* _DATASET_:
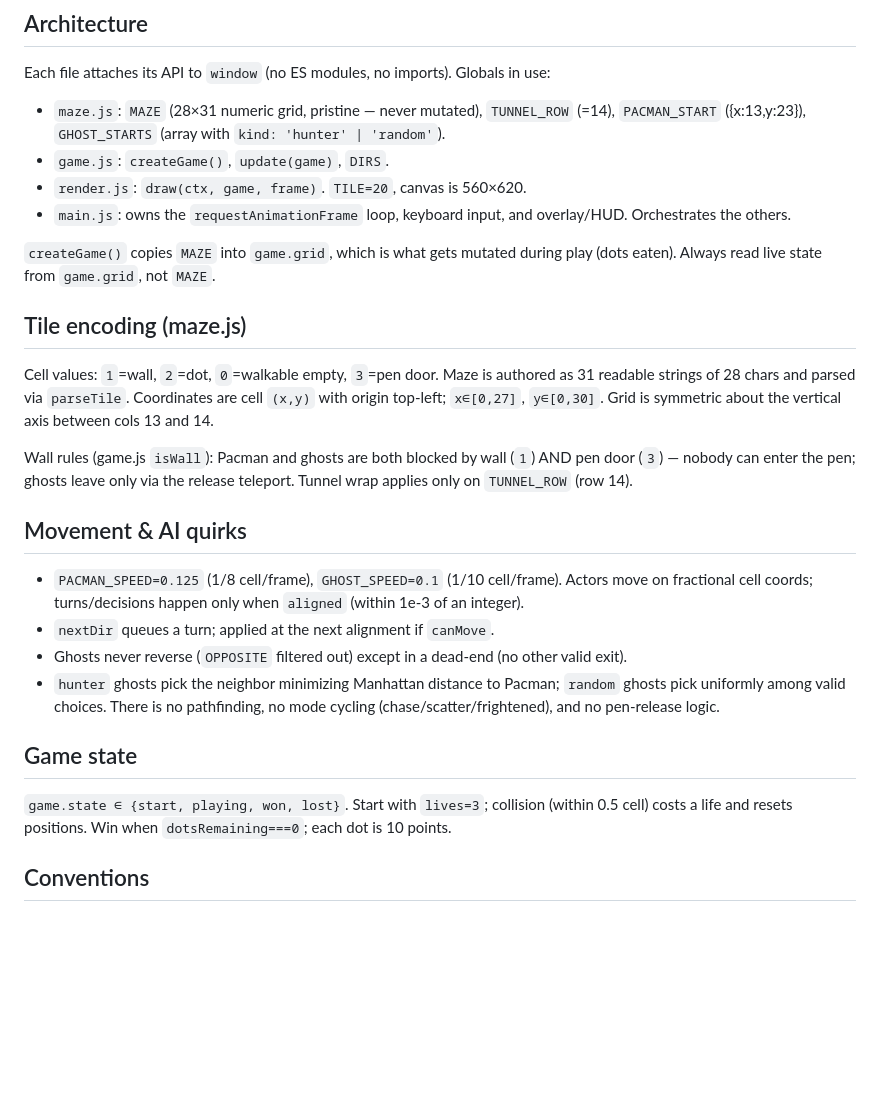
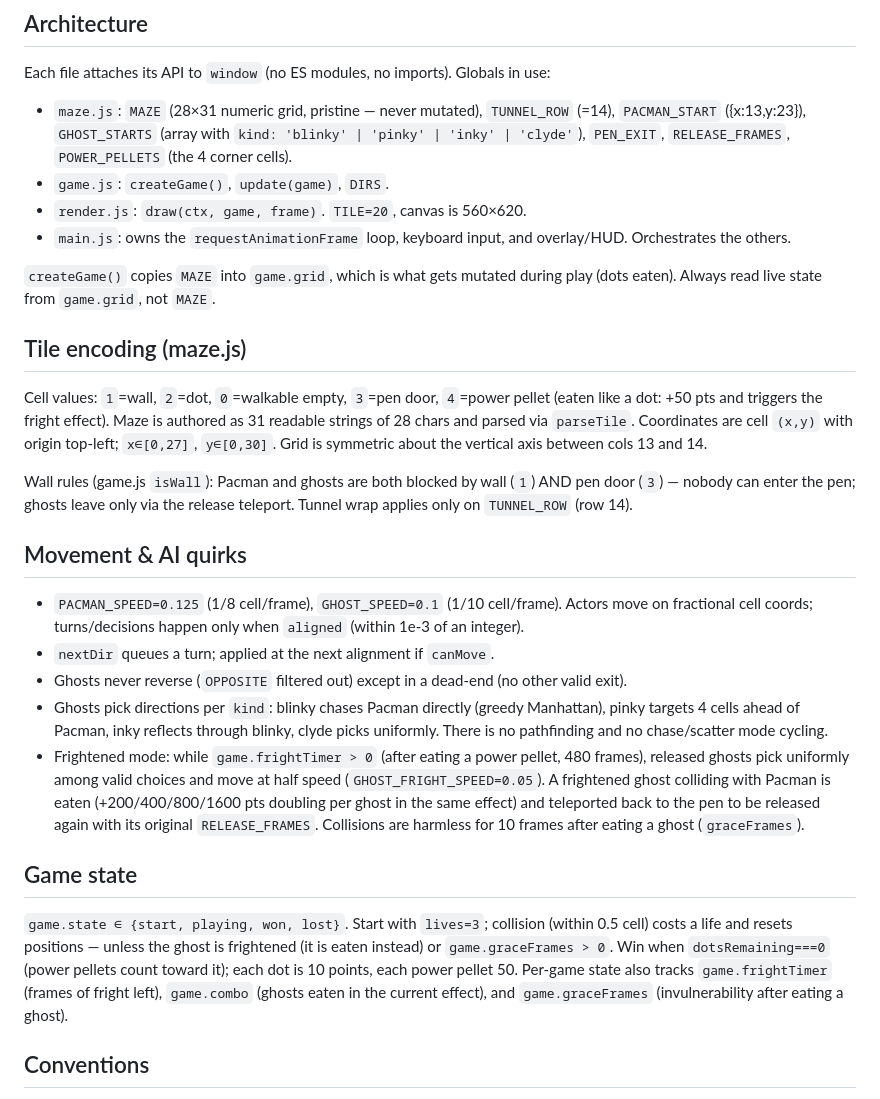
Before and after one commit to Olmedo1996/open-pacman, a Markdown page: AGENTS.md, the part around the change. Drawn GitHub-style; blank space fills up the shorter version.

Commit message:
Enhance AGENTS.md to detail ghost behavior and power pellet mechanics
- Updated ghost types to include specific behaviors for 'blinky', 'pinky', 'inky', and 'clyde'.
- Added power pellet mechanics, including effects on ghost behavior and scoring.
- Clarified game state management to track fright duration, combo points, and invulnerability after eating ghosts.
- Expanded tile encoding to include power pellets, enhancing gameplay dynamics.

```diff
--- a/AGENTS.md
+++ b/AGENTS.md
@@ -14,7 +14,7 @@ js/maze.js -> js/game.js -> js/render.js -> js/main.js
 
 Each file attaches its API to `window` (no ES modules, no imports). Globals in use:
 
-- `maze.js`: `MAZE` (28×31 numeric grid, pristine — never mutated), `TUNNEL_ROW` (=14), `PACMAN_START` ({x:13,y:23}), `GHOST_STARTS` (array with `kind: 'hunter' | 'random'`).
+- `maze.js`: `MAZE` (28×31 numeric grid, pristine — never mutated), `TUNNEL_ROW` (=14), `PACMAN_START` ({x:13,y:23}), `GHOST_STARTS` (array with `kind: 'blinky' | 'pinky' | 'inky' | 'clyde'`), `PEN_EXIT`, `RELEASE_FRAMES`, `POWER_PELLETS` (the 4 corner cells).
 - `game.js`: `createGame()`, `update(game)`, `DIRS`.
 - `render.js`: `draw(ctx, game, frame)`. `TILE=20`, canvas is 560×620.
 - `main.js`: owns the `requestAnimationFrame` loop, keyboard input, and overlay/HUD. Orchestrates the others.
@@ -23,7 +23,7 @@ Each file attaches its API to `window` (no ES modules, no imports). Globals in u
 
 ## Tile encoding (maze.js)
 
-Cell values: `1`=wall, `2`=dot, `0`=walkable empty, `3`=pen door. Maze is authored as 31 readable strings of 28 chars and parsed via `parseTile`. Coordinates are cell `(x,y)` with origin top-left; `x∈[0,27]`, `y∈[0,30]`. Grid is symmetric about the vertical axis between cols 13 and 14.
+Cell values: `1`=wall, `2`=dot, `0`=walkable empty, `3`=pen door, `4`=power pellet (eaten like a dot: +50 pts and triggers the fright effect). Maze is authored as 31 readable strings of 28 chars and parsed via `parseTile`. Coordinates are cell `(x,y)` with origin top-left; `x∈[0,27]`, `y∈[0,30]`. Grid is symmetric about the vertical axis between cols 13 and 14.
 
 Wall rules (game.js `isWall`): Pacman and ghosts are both blocked by wall (`1`) AND pen door (`3`) — nobody can enter the pen; ghosts leave only via the release teleport. Tunnel wrap applies only on `TUNNEL_ROW` (row 14).
 
@@ -32,11 +32,12 @@ Wall rules (game.js `isWall`): Pacman and ghosts are both blocked by wall (`1`)
 - `PACMAN_SPEED=0.125` (1/8 cell/frame), `GHOST_SPEED=0.1` (1/10 cell/frame). Actors move on fractional cell coords; turns/decisions happen only when `aligned` (within 1e-3 of an integer).
 - `nextDir` queues a turn; applied at the next alignment if `canMove`.
 - Ghosts never reverse (`OPPOSITE` filtered out) except in a dead-end (no other valid exit).
-- `hunter` ghosts pick the neighbor minimizing Manhattan distance to Pacman; `random` ghosts pick uniformly among valid choices. There is no pathfinding, no mode cycling (chase/scatter/frightened), and no pen-release logic.
+- Ghosts pick directions per `kind`: blinky chases Pacman directly (greedy Manhattan), pinky targets 4 cells ahead of Pacman, inky reflects through blinky, clyde picks uniformly. There is no pathfinding and no chase/scatter mode cycling.
+- Frightened mode: while `game.frightTimer > 0` (after eating a power pellet, 480 frames), released ghosts pick uniformly among valid choices and move at half speed (`GHOST_FRIGHT_SPEED=0.05`). A frightened ghost colliding with Pacman is eaten (+200/400/800/1600 pts doubling per ghost in the same effect) and teleported back to the pen to be released again with its original `RELEASE_FRAMES`. Collisions are harmless for 10 frames after eating a ghost (`graceFrames`).
 
 ## Game state
 
-`game.state ∈ {start, playing, won, lost}`. Start with `lives=3`; collision (within 0.5 cell) costs a life and resets positions. Win when `dotsRemaining===0`; each dot is 10 points.
+`game.state ∈ {start, playing, won, lost}`. Start with `lives=3`; collision (within 0.5 cell) costs a life and resets positions — unless the ghost is frightened (it is eaten instead) or `game.graceFrames > 0`. Win when `dotsRemaining===0` (power pellets count toward it); each dot is 10 points, each power pellet 50. Per-game state also tracks `game.frightTimer` (frames of fright left), `game.combo` (ghosts eaten in the current effect), and `game.graceFrames` (invulnerability after eating a ghost).
 
 ## Conventions
 
```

* _PROBLEM TO WORK ON_:
Exactly what appears in the records above must be returned, apart from the pictures.

* _SOLUTION_:
Before and after one commit to Olmedo1996/open-pacman, a Markdown page: AGENTS.md, the part around the change. Drawn GitHub-style; blank space fills up the shorter version.

Commit message:
Enhance AGENTS.md to detail ghost behavior and power pellet mechanics
- Updated ghost types to include specific behaviors for 'blinky', 'pinky', 'inky', and 'clyde'.
- Added power pellet mechanics, including effects on ghost behavior and scoring.
- Clarified game state management to track fright duration, combo points, and invulnerability after eating ghosts.
- Expanded tile encoding to include power pellets, enhancing gameplay dynamics.

```diff
--- a/AGENTS.md
+++ b/AGENTS.md
@@ -14,7 +14,7 @@ js/maze.js -> js/game.js -> js/render.js -> js/main.js
 
 Each file attaches its API to `window` (no ES modules, no imports). Globals in use:
 
-- `maze.js`: `MAZE` (28×31 numeric grid, pristine — never mutated), `TUNNEL_ROW` (=14), `PACMAN_START` ({x:13,y:23}), `GHOST_STARTS` (array with `kind: 'hunter' | 'random'`).
+- `maze.js`: `MAZE` (28×31 numeric grid, pristine — never mutated), `TUNNEL_ROW` (=14), `PACMAN_START` ({x:13,y:23}), `GHOST_STARTS` (array with `kind: 'blinky' | 'pinky' | 'inky' | 'clyde'`), `PEN_EXIT`, `RELEASE_FRAMES`, `POWER_PELLETS` (the 4 corner cells).
 - `game.js`: `createGame()`, `update(game)`, `DIRS`.
 - `render.js`: `draw(ctx, game, frame)`. `TILE=20`, canvas is 560×620.
 - `main.js`: owns the `requestAnimationFrame` loop, keyboard input, and overlay/HUD. Orchestrates the others.
@@ -23,7 +23,7 @@ Each file attaches its API to `window` (no ES modules, no imports). Globals in u
 
 ## Tile encoding (maze.js)
 
-Cell values: `1`=wall, `2`=dot, `0`=walkable empty, `3`=pen door. Maze is authored as 31 readable strings of 28 chars and parsed via `parseTile`. Coordinates are cell `(x,y)` with origin top-left; `x∈[0,27]`, `y∈[0,30]`. Grid is symmetric about the vertical axis between cols 13 and 14.
+Cell values: `1`=wall, `2`=dot, `0`=walkable empty, `3`=pen door, `4`=power pellet (eaten like a dot: +50 pts and triggers the fright effect). Maze is authored as 31 readable strings of 28 chars and parsed via `parseTile`. Coordinates are cell `(x,y)` with origin top-left; `x∈[0,27]`, `y∈[0,30]`. Grid is symmetric about the vertical axis between cols 13 and 14.
 
 Wall rules (game.js `isWall`): Pacman and ghosts are both blocked by wall (`1`) AND pen door (`3`) — nobody can enter the pen; ghosts leave only via the release teleport. Tunnel wrap applies only on `TUNNEL_ROW` (row 14).
 
@@ -32,11 +32,12 @@ Wall rules (game.js `isWall`): Pacman and ghosts are both blocked by wall (`1`)
 - `PACMAN_SPEED=0.125` (1/8 cell/frame), `GHOST_SPEED=0.1` (1/10 cell/frame). Actors move on fractional cell coords; turns/decisions happen only when `aligned` (within 1e-3 of an integer).
 - `nextDir` queues a turn; applied at the next alignment if `canMove`.
 - Ghosts never reverse (`OPPOSITE` filtered out) except in a dead-end (no other valid exit).
-- `hunter` ghosts pick the neighbor minimizing Manhattan distance to Pacman; `random` ghosts pick uniformly among valid choices. There is no pathfinding, no mode cycling (chase/scatter/frightened), and no pen-release logic.
+- Ghosts pick directions per `kind`: blinky chases Pacman directly (greedy Manhattan), pinky targets 4 cells ahead of Pacman, inky reflects through blinky, clyde picks uniformly. There is no pathfinding and no chase/scatter mode cycling.
+- Frightened mode: while `game.frightTimer > 0` (after eating a power pellet, 480 frames), released ghosts pick uniformly among valid choices and move at half speed (`GHOST_FRIGHT_SPEED=0.05`). A frightened ghost colliding with Pacman is eaten (+200/400/800/1600 pts doubling per ghost in the same effect) and teleported back to the pen to be released again with its original `RELEASE_FRAMES`. Collisions are harmless for 10 frames after eating a ghost (`graceFrames`).
 
 ## Game state
 
-`game.state ∈ {start, playing, won, lost}`. Start with `lives=3`; collision (within 0.5 cell) costs a life and resets positions. Win when `dotsRemaining===0`; each dot is 10 points.
+`game.state ∈ {start, playing, won, lost}`. Start with `lives=3`; collision (within 0.5 cell) costs a life and resets positions — unless the ghost is frightened (it is eaten instead) or `game.graceFrames > 0`. Win when `dotsRemaining===0` (power pellets count toward it); each dot is 10 points, each power pellet 50. Per-game state also tracks `game.frightTimer` (frames of fright left), `game.combo` (ghosts eaten in the current effect), and `game.graceFrames` (invulnerability after eating a ghost).
 
 ## Conventions
 
```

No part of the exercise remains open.